Mobility is defined as the movement of people, goods and information. For many years, the mobility conversation focused on the ground – autonomous and electric vehicles, shared mobility solutions, next-generation propulsion systems. In the last decade, the conversation around air mobility and smart cities has also gotten a great deal of coverage as companies large and small test a variety of solutions. In the midst of deep dives into the mobility ecosystem, one growing area is often overlooked – autonomous marine technologies. As we’re the Great Lakes state, it’s not surprising that Michigan is leading the way in groundbreaking research on a broad array of maritime innovations.

Just as with autonomous vehicles and drone technologies, Autonomous Surface Vessels and Vehicles (ASVs) and Autonomous Underwater Vehicles (AUVs) technology require significant testing and validation before they can be brought to market. This need is met by one of the nation’s leaders in maritime research, the Great Lakes Research Center (GLRC) at Michigan Technological University (MTU).

GLRC has been a leader in marine-based autonomy research for more than 10 years and is home to the Marine Autonomy Research Site (MARS) — the world’s first designated freshwater environment for testing autonomous surface and subsurface vehicles, vessels and related technologies. The GLRC is the newest addition to the state’s robust roster of premier testing facilities that companies interested in validating their maritime solutions and deepening ties to Michigan’s mobility ecosystem can access at a reduced rate through a state of Michigan testing grant initiative. Both surface and sub-surface assets are available for use by university faculty, staff and students, as well as collaborative partners, on a shared basis. Four surface vessels and four sub-surface vehicles along with a variety of specialized equipment and trained operators make the marine assets facility at the GLRC an ideal base of operations for research on, under or related to, the Great Lakes, coastal ocean and freshwater environments.

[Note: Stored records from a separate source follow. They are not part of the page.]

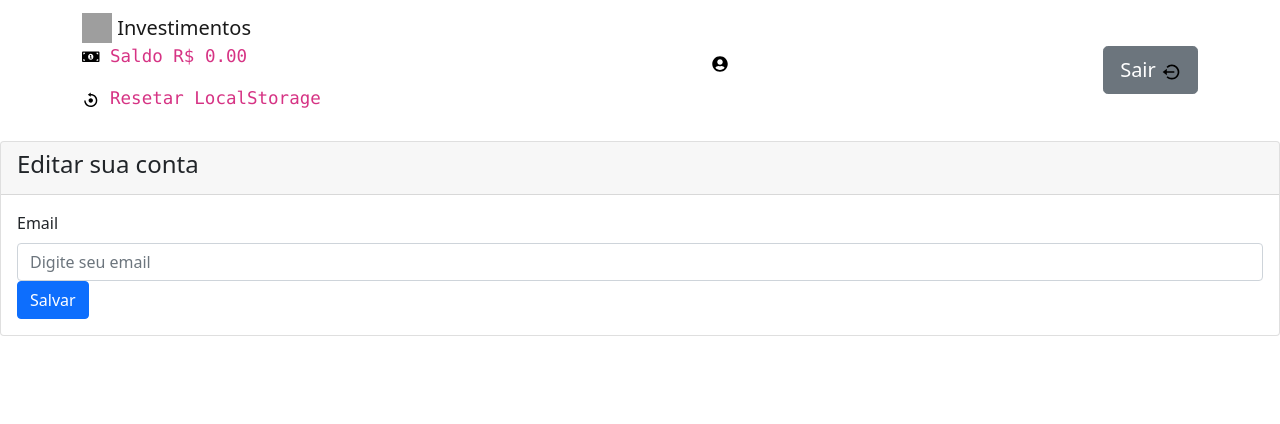
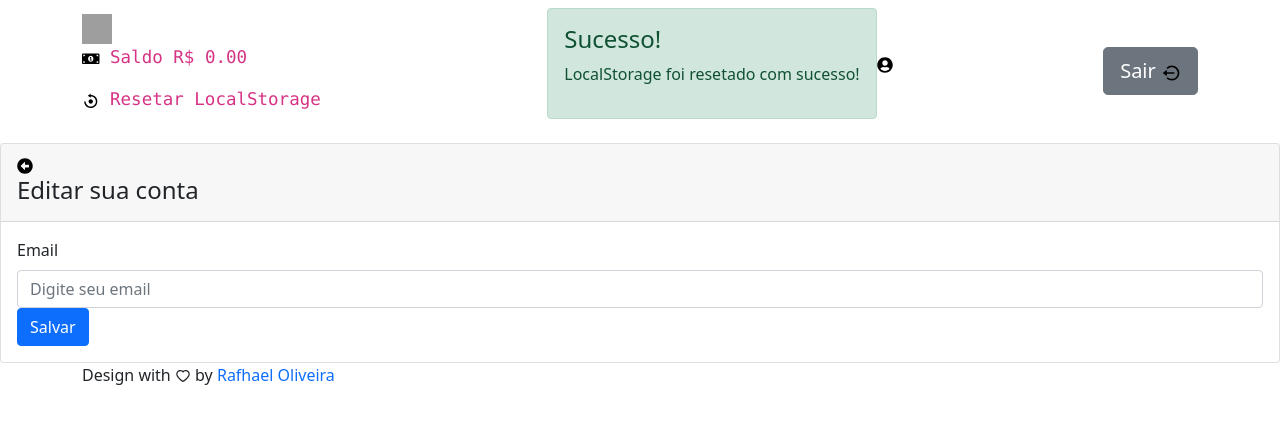
Before and after one commit to Underewarrr/xp-wallet, a React (Create React App) app: page /painel/perfil in a window 1280 px wide. Both pictures are taken after a click on the icon 90 px from the left and 99 px from the top of the page. Shown: the top 424 px of the page. Built offline with nearby package versions, Linux system fonts and the light colour scheme; grey boxes are pictures that could not be loaded.

Commit message:
Fix: Links Router

```diff
--- a/src/App.js
+++ b/src/App.js
@@ -8,10 +8,12 @@ import Balance from './pages/Balance';
 import BuyStock from './component/BuyStock';
 import Profile from './pages/Profile';
 import SellStock from './component/SellStock';
+import { AiOutlineHeart } from 'react-icons/ai';
 
 function App() {
 
   return (
+    <>
     <Provider store={store}>
       <Switch>
         <Route exact path="/" component={ Login } />
@@ -22,6 +24,26 @@ function App() {
         <Route exact path= "/painel/perfil" component={ Profile }  />
       </Switch>
     </Provider>
+    <div className="footer-bar">
+        <div className="container">
+            <div className="row">
+                <div className="col-md-12">
+                    <div className="footer-bar-content">
+                        <div className="footer-bar-content-left">
+                            <p>
+                                <span>
+                                    Design with <AiOutlineHeart /> by <a
+                                    style={{textDecoration: 'none'}}
+                                    href="https://www.github.com/underewarrr">Rafhael Oliveira</a>
+                                </span>
+                            </p>
+                        </div>
+                    </div>
+                </div>
+            </div>
+        </div>
+    </div>
+    </>
   );
 }
 
--- a/src/component/Header.jsx
+++ b/src/component/Header.jsx
@@ -5,14 +5,16 @@ import { FaMoneyBillAlt } from 'react-icons/fa';
 import Button from 'react-bootstrap/Button';
 import { FaArrowAltCircleLeft, FaUserCircle } from 'react-icons/fa';
 import { BiLogOutCircle, BiReset } from 'react-icons/bi';
+import Link from 'react-router-dom/Link';
+import './styles/Header.css';
+import { Alert } from 'react-bootstrap';
 
-import './styles/Header.css';
-
-const Header = () => {
+const Header = (props) => {
 
 // get from localStorage and set to userEmail
 const [userEmail, setUserEmail] = useState('');
 const [userBalance, setUserBalance] = useState(0);
+const [resetSuccess, setResetSuccess] = useState(false);
 // get userBalance from localStorage
 
 // update  balance each time user add or remove balance
@@ -41,31 +43,25 @@ function pushToLogout () {
     <Navbar>
     <Container>
       <Navbar.Brand href="">
-
+      <Link
+      to="/painel">
       <img
-              onClick={
-                () => {
-                  window.location.href = '/painel';
-                }
-              }
-              style={{ cursor: 'pointer' }}
               alt=""
               src="https://logospng.org/download/xp-investimentos/logo-xp-investimentos-icon-1536.png"
               width="30"
               height="30"
               className="d-inline-block align-top"
-            /> Investimentos
+            />
 
 
+          </Link>
         <code><p>
-          <FaMoneyBillAlt
-          onClick={
-            () => {
-              window.location.href = '/painel/investimentos/saldo';
-            }
-          }
-          style={{ color: 'black', cursor: 'pointer' }}
-          />
+          <Link
+          to="/painel/investimentos/saldo"
+          >
+          <FaMoneyBillAlt style={{ color: 'black'}}
+        />
+        </Link>
            {' '}Saldo R$ {userBalance.toFixed(2)}</p>
            <p>
           <BiReset
@@ -75,7 +71,11 @@ function pushToLogout () {
     localStorage.removeItem('userBalance');
     localStorage.removeItem('userStocks');
     localStorage.removeItem('buyedStock');
-    window.location.reload();
+    setResetSuccess(true);
+    setTimeout(() => {
+      setResetSuccess(false);
+    }
+    , 3000);
             }
           }
           style={{ color: 'black', cursor: 'pointer' }}
@@ -86,19 +86,23 @@ function pushToLogout () {
       </Navbar.Brand>
       <Navbar.Toggle />
       <Navbar.Collapse className="justify-content-end">
+      <Alert variant="success" show={resetSuccess}>
+          <Alert.Heading>Sucesso!</Alert.Heading>
+          <p>
+            LocalStorage foi resetado com sucesso!
+          </p>
+        </Alert>
         <Navbar.Text>
+          <Link to="/painel/perfil">
           <FaUserCircle
-          onClick={
-            () => {
-              window.location.href = '/painel/perfil';
-            }
-          }
           style={{ color: 'black', cursor: 'pointer' }}
           /> <p
           className='text-muted'
           id='userEmail'
           >{userEmail}</p>
+          </Link>
         </Navbar.Text>
+
       </Navbar.Collapse>
      <Navbar.Collapse className="justify-content-end">
         <Navbar.Text>
--- a/src/component/SellStock.jsx
+++ b/src/component/SellStock.jsx
@@ -118,6 +118,11 @@ const SellStock = props => {
           <Card>
              <Card.Header>
                  <Card.Title>
+                 <Link
+                style={ { color: 'black' } }
+                to="/painel/">
+                    <FaArrowAltCircleLeft />
+                </Link>
                  <Alert
              show={showAlertSuccess}
              variant="success"
--- a/src/pages/Profile.jsx
+++ b/src/pages/Profile.jsx
@@ -2,6 +2,8 @@ import {React, useState} from 'react'
 import PropTypes from 'prop-types'
 import Header from '../component/Header'
 import { Card, Form, Button } from 'react-bootstrap'
+import Link from 'react-router-dom/Link'
+import { FaArrowAltCircleLeft } from 'react-icons/fa'
 
 const Profile = props => {
 
@@ -20,6 +22,11 @@ const Profile = props => {
     <Header />
     <Card>
         <Card.Header>
+        <Link
+                style={ { color: 'black' } }
+                to="/painel/">
+                    <FaArrowAltCircleLeft />
+                </Link>
             <h4>Editar sua conta</h4>
         </Card.Header>
         <Card.Body>
```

”The GLRC is committed to improving efficiency, safety and sustainability of mobility on the Great Lakes and beyond through advancement of maritime autonomous systems,” said Andrew Barnard, GLRC director. “From autonomous sensors on large manned commercial ships, to fully autonomous vessels, new technologies have the potential to drive economic development of Great Lakes communities. The GLRC supports federal agencies, communities and industrial partners to develop this next generation maritime mobility capability in a manner that benefits all stakeholders.”

In addition to its MARS capabilities, GLRC recently founded the Smart Ships Coalition, a network of scientists, policy makers, resource managers, innovators, mariners and educators working collaboratively on opportunities to apply autonomous technologies to new marine applications.

“There are a great deal of potential maritime applications for autonomous technologies,” said Charlie Tyson, MEDC Mobility Technology Activations Manager, in coordination with the Office of Future Mobility and Electrification. . “From autonomous surveying and freight movement to anti-collision monitoring and search and rescue, the coming years are going to see tremendous growth around maritime autonomy capabilities.”